## Exercise requirements:
Would you copy the records exactly, leaving the pictures out?

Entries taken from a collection
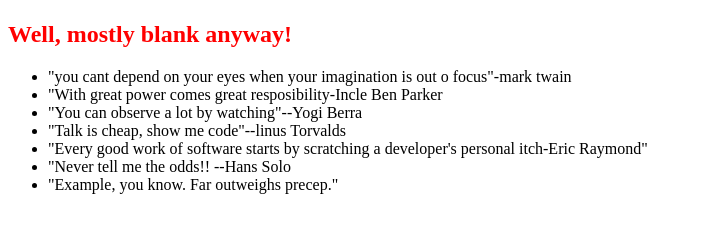
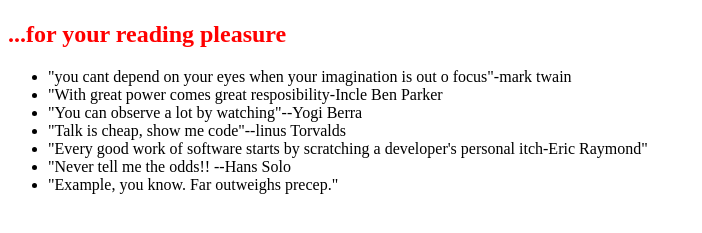
Before and after one commit to NikitaBhat/0main_openSAP_reponik, a plain HTML site: page index.html in a window 1280 px wide. Shown: the part 59-292 px from the top of the page, without its empty margins (0-702 px from the left). Drawn offline with Linux system fonts and the light colour scheme.

Commit message:
changed second header to for your reading pleasure

```diff
--- a/index.html
+++ b/index.html
@@ -9,7 +9,7 @@
 </head>
 		<body>
 			<h1 >A page of quotations</h1>
-			<h2>Well, mostly blank anyway!</h2>
+			<h2>...for your reading pleasure</h2>
 			<ul>
 				<li>"you cant depend on your eyes when your imagination is out o focus"-mark twain</li>
 				<li>"With great power comes great resposibility-Incle Ben Parker</li>
```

## Result for this exercise:
Before and after one commit to NikitaBhat/0main_openSAP_reponik, a plain HTML site: page index.html in a window 1280 px wide. Shown: the part 59-292 px from the top of the page, without its empty margins (0-702 px from the left). Drawn offline with Linux system fonts and the light colour scheme.

Commit message:
changed second header to for your reading pleasure

```diff
--- a/index.html
+++ b/index.html
@@ -9,7 +9,7 @@
 </head>
 		<body>
 			<h1 >A page of quotations</h1>
-			<h2>Well, mostly blank anyway!</h2>
+			<h2>...for your reading pleasure</h2>
 			<ul>
 				<li>"you cant depend on your eyes when your imagination is out o focus"-mark twain</li>
 				<li>"With great power comes great resposibility-Incle Ben Parker</li>
```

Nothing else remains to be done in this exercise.